Luckily for me my vantage point faces North West so I managed to salvage something of the early start.
This image was made at 05:54. Impossibly harsh shadows cast on the water from the construction cranes. These are more evident in the later images when the ambient light got brighter.
A stiffer than forecast 8 knot Nor westerly meant I had to use the 161 for stability. This image was made at ISO800 1.3s F13.
Not so long back I photographed the Globe on her maiden voyage berthed at Felixstowe. By the time she left 2 and a half days later she was no longer the largest container ship in the world. She had been superceded by the Oscar. Oscar made her maiden voyage to Felixstowe today arriving at 1100. Tugs danced and fussed around her and gave her a traditional fire jet welcome.
It was a grim day for lighting and I decided to try my luck from Shotley. There was no one there. I could see many people on the beach at Landguard through my lens. I was a tad disappointed in that she was quite light in the water and not carrying anything like her capacity. I will try again overnight but these vessels have had a huge impact on how the docks of Ipswich, Harwich and Felixstowe operate.
A maiden entry to the port brings out the fire jets
The light was better the closer I was to Walton terminal. Landguard is several cables away.
Arriving at Felixstowe from Rotterdam
Another set from my Shotley Book – this time the ins and outs of the Navy school, now either locked or fenced off…
Parts of the school perimeter are now overgrown and short sections of recent fencing hide who knows what – there is evidence of steps that were used by Boy Sailors to make their way to the waterside…
The old jetty still remains, the site of embarkation for some who were not to return.
A while ago I started putting together the beginnings of a book about the Shotley peninsula centred on the old Royal Naval training school ‘HMS Ganges’. The project has grown like topsy and I have decided at the moment to group the images into separate categories.
This first one in our blog relates to the boundaries of the old school – designed to keep 15 year old boys along the straight and narrow. There are two streams of thought – those who enjoyed being there and those who did not, there is a lot on-line about this contentious subject so I’m not going there just think that the images speak for themselves.
It’s very overgrown now and awaiting re-development, although the site has just changed hands again, the spectre (in developers eyes) of affordable housing has raised it’s head once again…

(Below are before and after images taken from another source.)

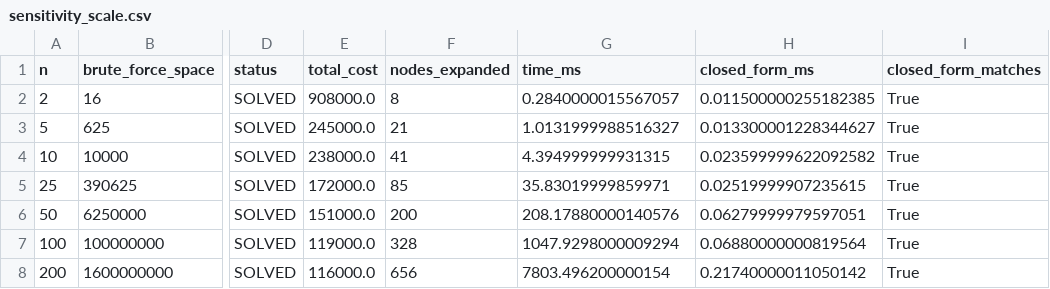
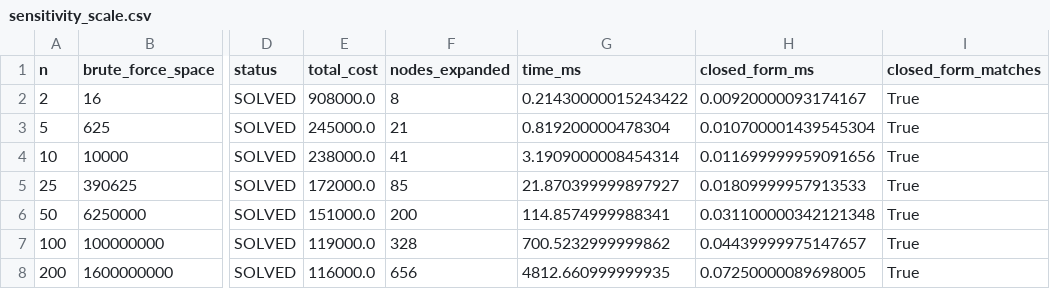
Before and after one commit to MichaelNasution/Enterprise-AI-Copilot, a CSV file: analysis/sensitivity_scale.csv, drawn as a sheet; only a part is shown, gaps mark what is left out; the diff names each change by its address in the sheet, - before the commit and + after, or states it on an @@ line.

```diff
--- a/analysis/sensitivity_scale.csv
+++ b/analysis/sensitivity_scale.csv
-G2 (time_ms): 0.2840000015567057
+G2 (time_ms): 0.21430000015243422
-H2 (closed_form_ms): 0.011500000255182385
+H2 (closed_form_ms): 0.00920000093174167
-G3 (time_ms): 1.0131999988516327
+G3 (time_ms): 0.819200000478304
-H3 (closed_form_ms): 0.013300001228344627
+H3 (closed_form_ms): 0.010700001439545304
-G4 (time_ms): 4.394999999931315
+G4 (time_ms): 3.1909000008454314
-H4 (closed_form_ms): 0.023599999622092582
+H4 (closed_form_ms): 0.011699999959091656
-G5 (time_ms): 35.83019999859971
+G5 (time_ms): 21.870399999897927
-H5 (closed_form_ms): 0.02519999907235615
+H5 (closed_form_ms): 0.01809999957913533
-G6 (time_ms): 208.17880000140576
+G6 (time_ms): 114.8574999988341
-H6 (closed_form_ms): 0.06279999979597051
+H6 (closed_form_ms): 0.031100000342121348
-G7 (time_ms): 1047.9298000009294
+G7 (time_ms): 700.5232999999862
-H7 (closed_form_ms): 0.06880000000819564
+H7 (closed_form_ms): 0.04439999975147657
-G8 (time_ms): 7803.496200000154
+G8 (time_ms): 4812.660999999935
-H8 (closed_form_ms): 0.21740000011050142
+H8 (closed_form_ms): 0.07250000089698005
```
Also changed, not shown: analysis/sensitivity_budget.csv, 2 other files.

In places there is the natural boundary of the river Orwell
An old Martello tower, the remains of a long past war has been pressed into use as a water tower; now rusting away
The current owners of the site, not wanting to spend unnecessarily use whatever they can to keep people out these days, not young boy sailors in…
In some places the old wrought iron fence can still be clearly seen
In others an old garage door has been used
or an old pallet
I wonder how many ghosts wander the corridors of the old building at night…
Most of you know that I’ve been busy lately, and apologies for no posts. I was sat having a sandwich at lunchtime yesterday the 3rd when I was surprised by an unusual visitor outside – sorry for the quality, it’s from my phone, against the light and through double-glazing….